A movement has been launched to rescind the name selected for the new station on Tokyo's Yamanote loop line situated between Shinagawa and Tamachi, which is scheduled to commence operation from 2020.
As of 6 p.m. on Dec 10, an online petition to halt use of the new name had already garnered over 12,000 signatures.
"In the public campaign for entries to name the station, Takanawa and Shibaura received the most votes," popular columnist and illustrator Mineko Nomachi, who's spearheading the petition, told Nikkan Gendai (Dec 11). "Instead, Takanawa Gateway, which ranked 130th, was selected.
"That completely negates the meaning of holding a campaign in the first place. And it's also a betrayal to the people who submitted entries," Nomachi fumed. "I started circulating the petition to draw attention to the dishonesty of whoever was behind picking the name. "
The Takanawa district is adjacent to where the old Tokaido ("Eastern Sea Route") passed, and the area served as an entry point -- or gateway -- to those arriving at Edo, Tokyo's forerunner in pre-modern times.
Among the complaints concerning the name is that at nine syllables, Takanawa Gateway is "too long." Some Japanese, particularly elderly people, are unfamiliar with word "Ge-e-to-we-i"; others simply oppose the use of English in station names, which they see as unnecessary or inappropriate.
When the J-Town Net website conducted an online survey of people's reaction to the name, 95.8% of the respondents agreed that "It would be better to change to another name."
Sadamaro Aida, a journalist who writes about travel and transportation, remarked that the name selection process appears to be no more than a "pretext."
"Over a year ago, East Japan Railways announced its development plan for the new station between Tamachi and Shinagawa, which it tentatively named 'Global Gateway Shinagawa,'" Aida said. "So it appears that use of Gateway had already been decided upon, in which case there's was nothing to be done about it. I sense the government was involved, much like the scandal that occurred over initial selection of the 2020 Olympic Games emblem, which raised a huge ruckus three years ago.
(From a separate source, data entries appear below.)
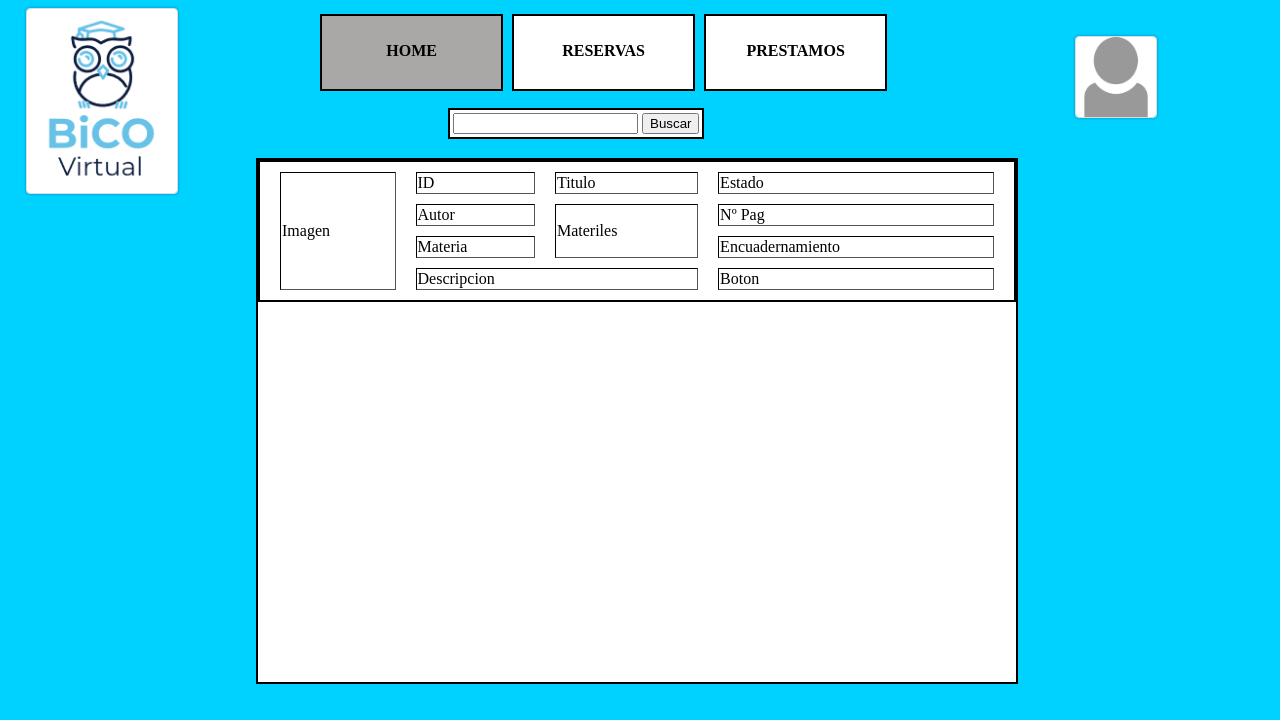
Repository: i72frpeu/IW_Bien
Page: http://localhost/Trabajo_IW/Vistas/Libro.jsp
These files come from the project's save history. The page is drawn as it stood at one moment and after the next save; the edit follows.
The browser window is 1280 px wide. The pictures show the whole page.
The page is served by Tomcat 9. Other server files are loaded and not shown.

Above is the page before, as saved 2020-05-16 18:04:57.

### WorkSpace/Trabajo IW/WebContent/Vistas/Libro.jsp
<%@ page language="java" contentType="text/html; charset=ISO-8859-1" pageEncoding="ISO-8859-1"%>
<%@ include file="../Includes/header.jsp" %>

<!DOCTYPE html>

<html>

<head>
	<meta charset="ISO-8859-1">
	<title>Libro</title>
	<link rel="stylesheet" type="text/css" href="../CSS/header.css">
	<link rel="stylesheet" type="text/css" href="../CSS/wf4.0.css">
</head>

<body>
  <!--Roll de artículos-->

  <div class="buscador">
  	<form>
  		<table>
  		<tr>
  		<td><input type="text" name="buscar" required></td>
  		<td><input type="submit" value="Buscar"></td>
  		</tr>
  		</table>
  	</form>
  </div>

  <div class="div_home">
	<table class = "tablalibro" border = "2px">
		<tr>
			<td rowspan = 4> Imagen </td> <td> ID </td> <td> Titulo </td> <td> Estado </td>
		</tr>
		<tr>
			<td> Autor </td> <td rowspan = 2> Materiles </td> <td> Nº Pag </td>
		</tr>
		<tr>
			<td> Materia </td> <td> Encuadernamiento </td>
		</tr>
		<tr>
			<td colspan = 2> Descripcion </td> <td> Boton </td>
		</tr>
	</table>
  </div>

</body>

</html>

### WorkSpace/Trabajo IW/WebContent/Includes/header.jsp
<!DOCTYPE html>
<html>

<head>
	<meta charset="ISO-8859-1">
</head>

<body>
  <header class="main-header">
    <!--Definimos el logo-->
    <img src="../img/logo.PNG" alt="LOGO" class="logo_home">
    <!--Enlace a HOME-->
	<a href="" class="link_home"><strong>HOME</strong></a>
    <!--Enlace a AMIGOS-->
    <a href="" class="link_amigos"><strong>RESERVAS</strong></a>
    <!--Enlace a BUSCADOR-->
    <a href="" class="link_buscador"><strong>PRESTAMOS</strong></a>
    <!--Definimos imagen usuario-->
    <div>
      <img src="../img/profile-42914_960_720.png" alt="IMG_USER" class="img_user">
      <div class="options_user">
        <form>
        </form>
      </div>
    </div>
  </header>
 </body>
 </html>

### WorkSpace/Trabajo IW/WebContent/CSS/header.css
body
{
	background-color: rgb(0,210,255);
}


/*153x100 pixeles*/
.logo_home
{
	position: fixed;
	left: 2%;
	width: 150px;
	margin-right: 5%;
	border: 1px solid #ddd;
  	border-radius: 4px;
  	box-shadow: 0 0 2px 1px rgba(0, 140, 186, 0.5);
}

.img_user
{
	position: fixed;
	left: 82%;
	top: 5%;
	width: 80px;
	height: 80px;
	margin-left: 2%;
	border: 1px solid #ddd;
  	border-radius: 4px;
  	box-shadow: 0 0 2px 1px rgba(0, 140, 186, 0.5);
}
.options_user
{
	position: fixed;
	top: 18%;
	left: 84%;
}


.link_home
{
	background-color: white;
	border: 2px solid black;
	color: black;
	text-decoration: none;
	padding: 2%;
	left: 25%;
	top:2%;
	width: 10%;
	height: 3%;
	text-align: center;
	position: fixed;
}

.link_amigos
{
	background-color: white;
	border: 2px solid black;
	color: black;
	text-decoration: none;
	padding: 2%;
	left: 40%;
	top:2%;
	width: 10%;
	height: 3%;
	text-align: center;
	position: fixed;
}

.link_buscador
{
	background-color: white;
	border: 2px solid black;
	color: black;
	text-decoration: none;
	padding: 2%;
	left: 55%;
	top:2%;
	width: 10%;
	height: 3%;
	text-align: center;
	position: fixed;
}

.link_foro
{
	background-color: white;
	border: 2px solid black;
	color: black;
	text-decoration: none;
	padding: 2%;
	left: 65%;
	top:2%;
	width: 10%;
	height: 3%;
	text-align: center;
	position: fixed;
}

div.div_lista_amigos
{
	background-color: white;
	border: 2px solid black;
	position: fixed;
	left: 2%;
	top: 40%;
	width: 10%;
	height: 45%;
	padding: 2%;
	overflow: auto;
}

.boton_cir
{
	border-radius: 200px 200px 200px 200px;
	-moz-border-radius: 200px 200px 200px 200px;
	-webkit-border-radius: 200px 200px 200px 200px;
	left: 85%;
	top: 75%;
	width: 100px;
	height: 100px;
	font-size: 80px;
	position: fixed;
	border: 0;
	color: white;
	background-color: rgb(0, 46, 255);
	box-shadow: 0 4px 8px 0 rgba(0, 0, 0, 0.2), 0 6px 20px 0 rgba(0, 0, 0, 0.19);
 }

a.sobre
{
	position: fixed;
	left: 30%;
	top: 96%;
}

a.tecnico
{
	position: fixed;
	left: 60%;
	top: 96%;
}

.div_home
{
	background-color: white;
	border: 2px solid black;
	position: fixed;
	left: 20%;
	right: 20.5%;
	top:22%;
	bottom: 5%;
	color: black;
	overflow: auto;
}

.img_user_2
{
	top: 5px;
	left: 5px;
	height: 50px;
	width: 50px;
	border: 1px solid #ddd;
  	border-radius: 4px;
}
table.uno
{
	border: 2px solid black;
	border-spacing: 20px 10px;

	width: 100%;

}

table.dos
{
	border: 2px solid white;
	border-spacing: 10px;
	width: 100%;

}
.td_user_des
{
	border: 2px solid black;
	width: 100%;
}

.buscador
{
	position: relative;
	top: 2%;
	left: 15%;

}
.q_buscador
{
	width: 60%;
}

### WorkSpace/Trabajo IW/WebContent/CSS/wf4.0.css
.link_home
{
	background-color: rgb(170, 167, 167);
}

div.buscador
{
	background-color: white;
	border: 2px solid black;
	position: fixed;
	top: 15%;
	left: 35%;
}

table.tablalibro
{
	width: 100%;
	border: 2px solid black;
	border-spacing: 20px 10px;
}

After the next save:
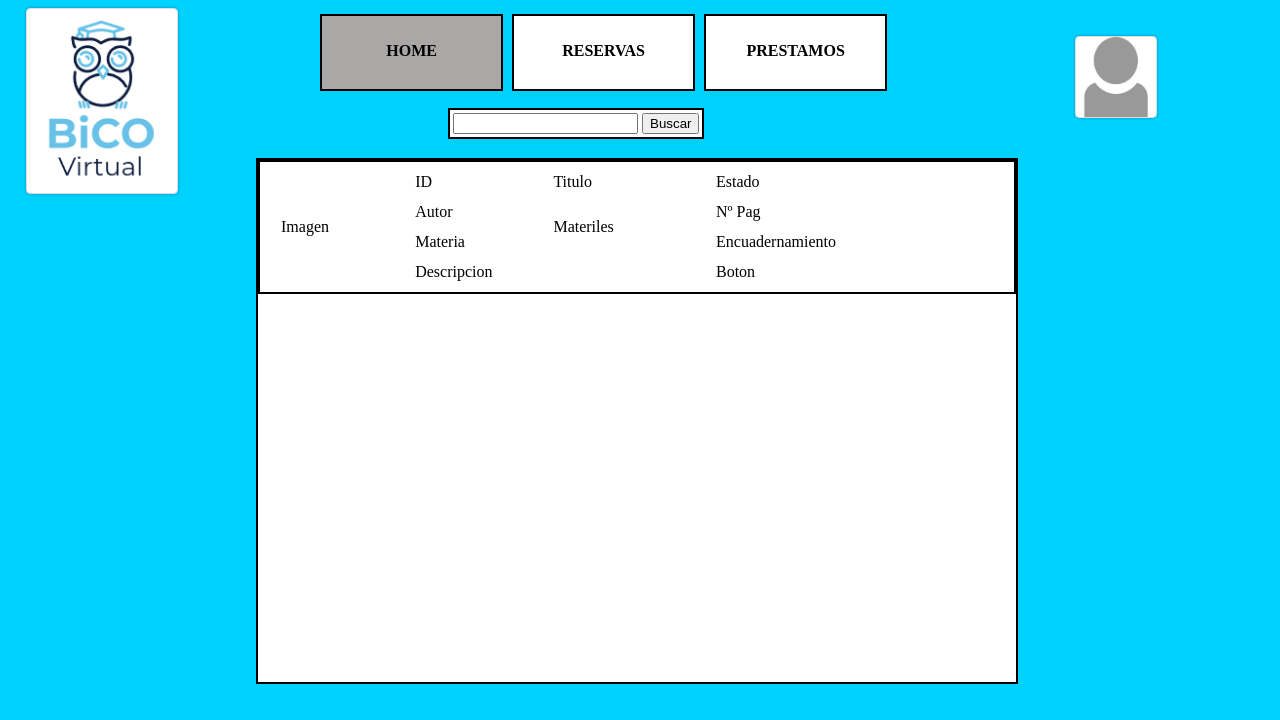
Saved 4 s later.
--- a/WorkSpace/Trabajo IW/WebContent/Vistas/Libro.jsp
+++ b/WorkSpace/Trabajo IW/WebContent/Vistas/Libro.jsp
@@ -27,7 +27,7 @@
   </div>
 
   <div class="div_home">
-	<table class = "tablalibro" border = "2px">
+	<table class = "tablalibro">
 		<tr>
 			<td rowspan = 4> Imagen </td> <td> ID </td> <td> Titulo </td> <td> Estado </td>
 		</tr>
At that time, the percentage of people who favored dropping the emblem and selecting a new one was around 96%."
Aida told Nikkan Gendai he could only recall a few rare cases when the name of a station, for whatever reason, was changed, such as the former "Matsubara Danchi" on the Tobu Isesaki Line, which was changed to Dokkyo Daigaku-mae to associate it with the nearby university. Another example he recalls, was in Kansai, when Sakai-shi was changed, first to Hanwa Sakai, then to Sakai Kanaoka and then back to Sakai-shi again.
"If several hundred thousands signatures can be collected, there's a chance East Japan Railways will consider changing the name," Aida tells the newspaper. "But once the station goes into service, there's no possibility of a change, because of high costs that would be incurred in converting all the signs, indications on ticket vending machines and so on. So if it's going to be changed at all, it will have to happen before the station comes into use."© Japan Today